*** INPUT MATERIAL ***

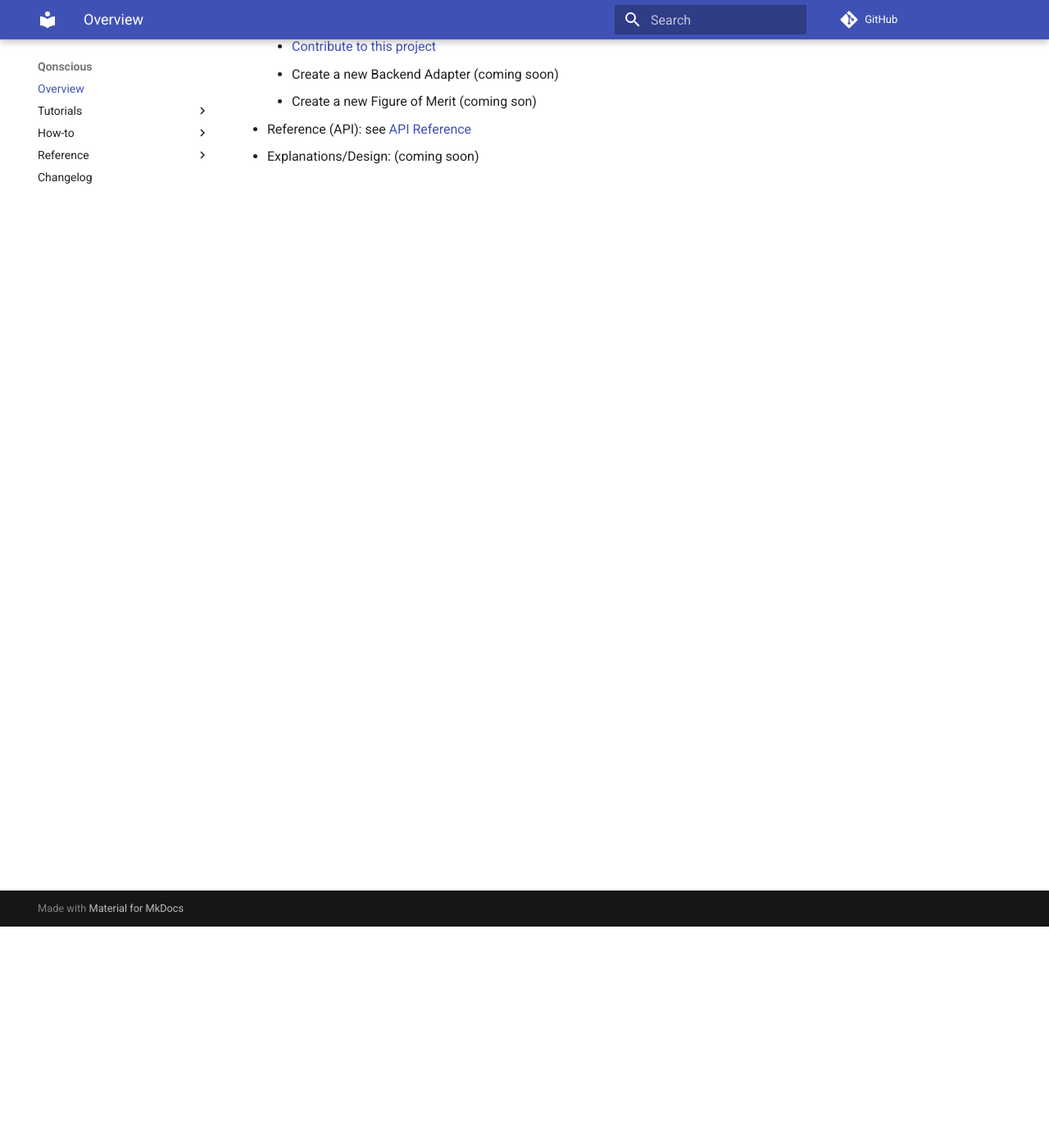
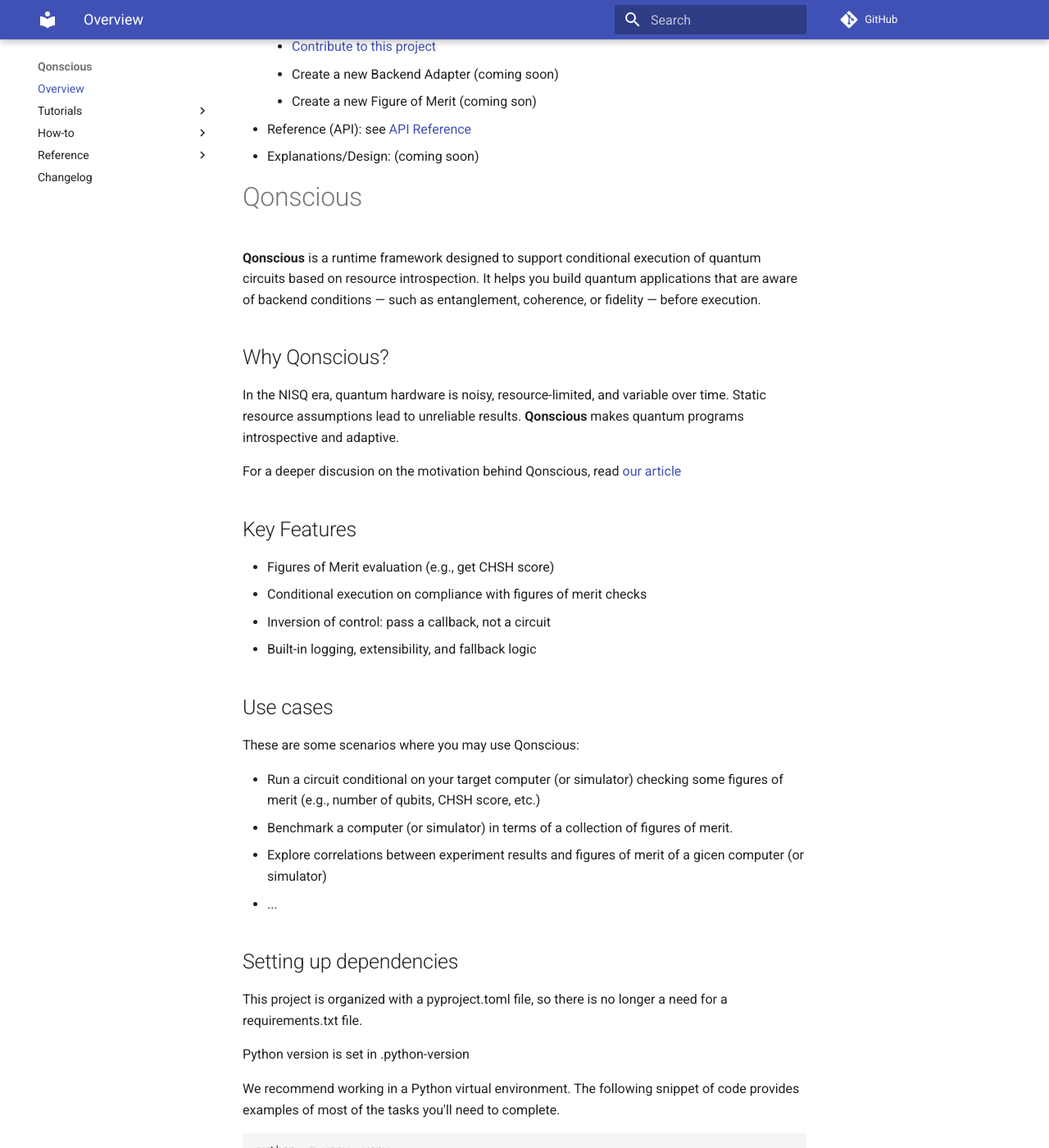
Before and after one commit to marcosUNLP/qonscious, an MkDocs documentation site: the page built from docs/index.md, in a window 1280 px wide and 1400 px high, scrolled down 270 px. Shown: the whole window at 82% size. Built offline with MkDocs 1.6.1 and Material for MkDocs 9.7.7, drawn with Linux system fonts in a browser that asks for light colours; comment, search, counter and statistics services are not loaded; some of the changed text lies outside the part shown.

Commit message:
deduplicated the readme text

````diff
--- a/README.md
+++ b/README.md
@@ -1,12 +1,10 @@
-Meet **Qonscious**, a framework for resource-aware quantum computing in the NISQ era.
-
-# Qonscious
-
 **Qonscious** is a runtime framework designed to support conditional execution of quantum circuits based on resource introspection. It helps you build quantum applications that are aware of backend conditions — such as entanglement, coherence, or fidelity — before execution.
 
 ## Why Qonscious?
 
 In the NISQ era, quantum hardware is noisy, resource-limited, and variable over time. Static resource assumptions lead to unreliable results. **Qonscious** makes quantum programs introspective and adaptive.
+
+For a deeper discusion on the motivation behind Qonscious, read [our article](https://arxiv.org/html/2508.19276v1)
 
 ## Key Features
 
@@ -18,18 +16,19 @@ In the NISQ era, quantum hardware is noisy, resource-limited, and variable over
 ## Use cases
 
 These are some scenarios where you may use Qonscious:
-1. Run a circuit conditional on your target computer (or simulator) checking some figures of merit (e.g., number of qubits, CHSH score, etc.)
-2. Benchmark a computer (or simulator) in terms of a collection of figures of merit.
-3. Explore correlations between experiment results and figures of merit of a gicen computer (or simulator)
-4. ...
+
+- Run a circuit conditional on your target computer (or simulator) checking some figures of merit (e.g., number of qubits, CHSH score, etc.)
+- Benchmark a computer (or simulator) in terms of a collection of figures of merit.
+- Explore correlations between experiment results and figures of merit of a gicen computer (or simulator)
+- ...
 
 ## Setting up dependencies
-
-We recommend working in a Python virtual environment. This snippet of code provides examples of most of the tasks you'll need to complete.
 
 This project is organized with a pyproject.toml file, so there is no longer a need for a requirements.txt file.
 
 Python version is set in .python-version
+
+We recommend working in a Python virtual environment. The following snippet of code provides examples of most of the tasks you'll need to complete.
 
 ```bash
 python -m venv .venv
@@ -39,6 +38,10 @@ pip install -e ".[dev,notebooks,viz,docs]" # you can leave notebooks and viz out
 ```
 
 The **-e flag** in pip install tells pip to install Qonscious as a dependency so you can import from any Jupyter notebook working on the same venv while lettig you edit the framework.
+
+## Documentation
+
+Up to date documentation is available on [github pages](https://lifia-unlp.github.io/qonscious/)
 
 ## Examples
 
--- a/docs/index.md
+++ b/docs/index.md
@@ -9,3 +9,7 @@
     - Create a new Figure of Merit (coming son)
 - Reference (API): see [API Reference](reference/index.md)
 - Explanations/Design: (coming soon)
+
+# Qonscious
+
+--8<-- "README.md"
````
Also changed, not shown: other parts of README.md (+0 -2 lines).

*** End of INPUT MATERIAL ***
*** INPUT MATERIAL ***

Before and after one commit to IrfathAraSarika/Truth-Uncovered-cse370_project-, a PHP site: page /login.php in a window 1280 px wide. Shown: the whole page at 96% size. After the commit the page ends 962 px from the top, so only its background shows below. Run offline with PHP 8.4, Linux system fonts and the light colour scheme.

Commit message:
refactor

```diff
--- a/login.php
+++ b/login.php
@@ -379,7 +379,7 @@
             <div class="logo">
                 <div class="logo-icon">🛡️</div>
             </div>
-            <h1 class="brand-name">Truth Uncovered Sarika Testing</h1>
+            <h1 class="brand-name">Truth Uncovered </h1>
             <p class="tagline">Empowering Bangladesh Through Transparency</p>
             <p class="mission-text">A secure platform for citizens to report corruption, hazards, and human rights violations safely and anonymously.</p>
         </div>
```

*** End of INPUT MATERIAL ***

### DIRECTIONS:
Which lines of the records above contain the word "login"? Show each of them.

### RESPONSE TO THIS TASK:
Before and after one commit to IrfathAraSarika/Truth-Uncovered-cse370_project-, a PHP site: page /login.php in a window 1280 px wide. Shown: the whole page at 96% size. After the commit the page ends 962 px from the top, so only its background shows below. Run offline with PHP 8.4, Linux system fonts and the light colour scheme.
--- a/login.php
+++ b/login.php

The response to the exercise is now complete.